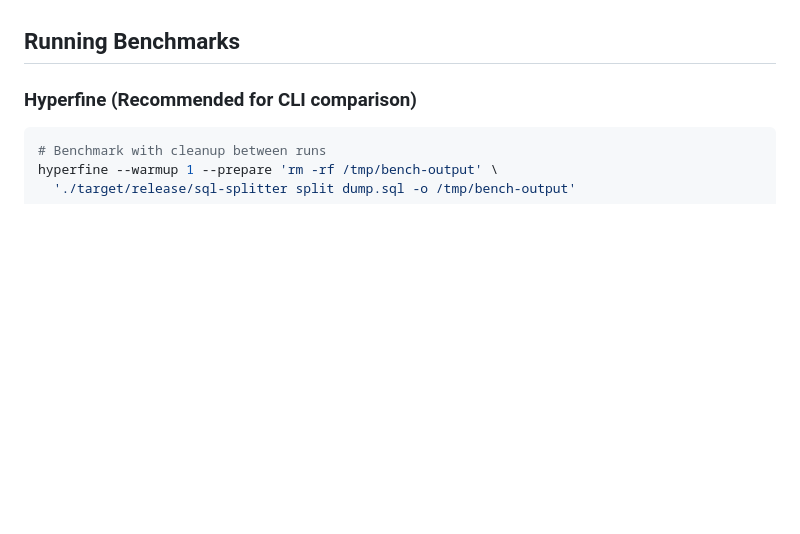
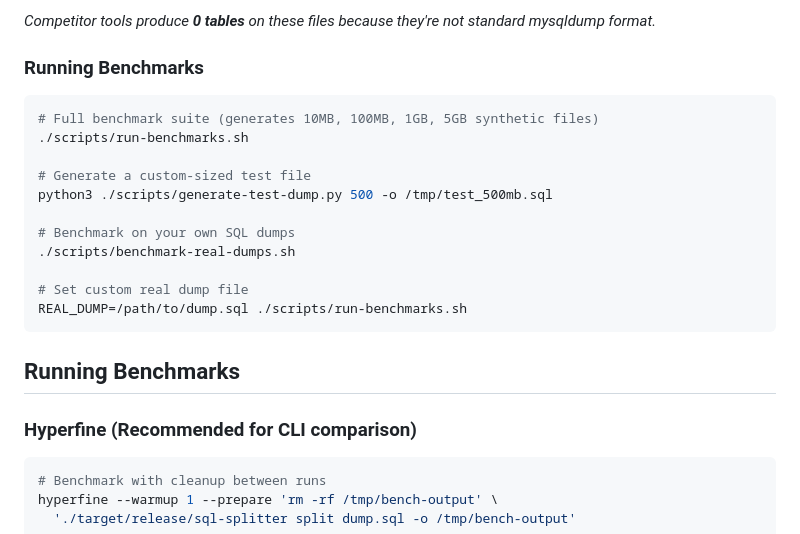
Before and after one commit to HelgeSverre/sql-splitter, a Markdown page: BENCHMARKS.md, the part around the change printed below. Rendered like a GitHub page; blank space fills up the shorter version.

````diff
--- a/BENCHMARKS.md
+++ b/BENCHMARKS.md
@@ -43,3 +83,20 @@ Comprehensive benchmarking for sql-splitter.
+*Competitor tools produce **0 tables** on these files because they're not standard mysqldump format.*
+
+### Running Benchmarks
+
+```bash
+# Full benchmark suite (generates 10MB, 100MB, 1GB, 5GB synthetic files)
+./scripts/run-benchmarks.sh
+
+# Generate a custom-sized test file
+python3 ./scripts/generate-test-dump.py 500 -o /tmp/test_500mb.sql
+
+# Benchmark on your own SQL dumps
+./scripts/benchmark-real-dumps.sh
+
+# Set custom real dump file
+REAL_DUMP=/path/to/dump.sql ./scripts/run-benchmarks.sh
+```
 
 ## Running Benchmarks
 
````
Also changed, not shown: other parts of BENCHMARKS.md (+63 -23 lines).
******************************
● **EXERCISE DETAILS**: Collect the complete line wherever the string "scripts" appears in the records.

● **ANSWER BOX**:
+./scripts/run-benchmarks.sh
+python3 ./scripts/generate-test-dump.py 500 -o /tmp/test_500mb.sql
+./scripts/benchmark-real-dumps.sh
+REAL_DUMP=/path/to/dump.sql ./scripts/run-benchmarks.sh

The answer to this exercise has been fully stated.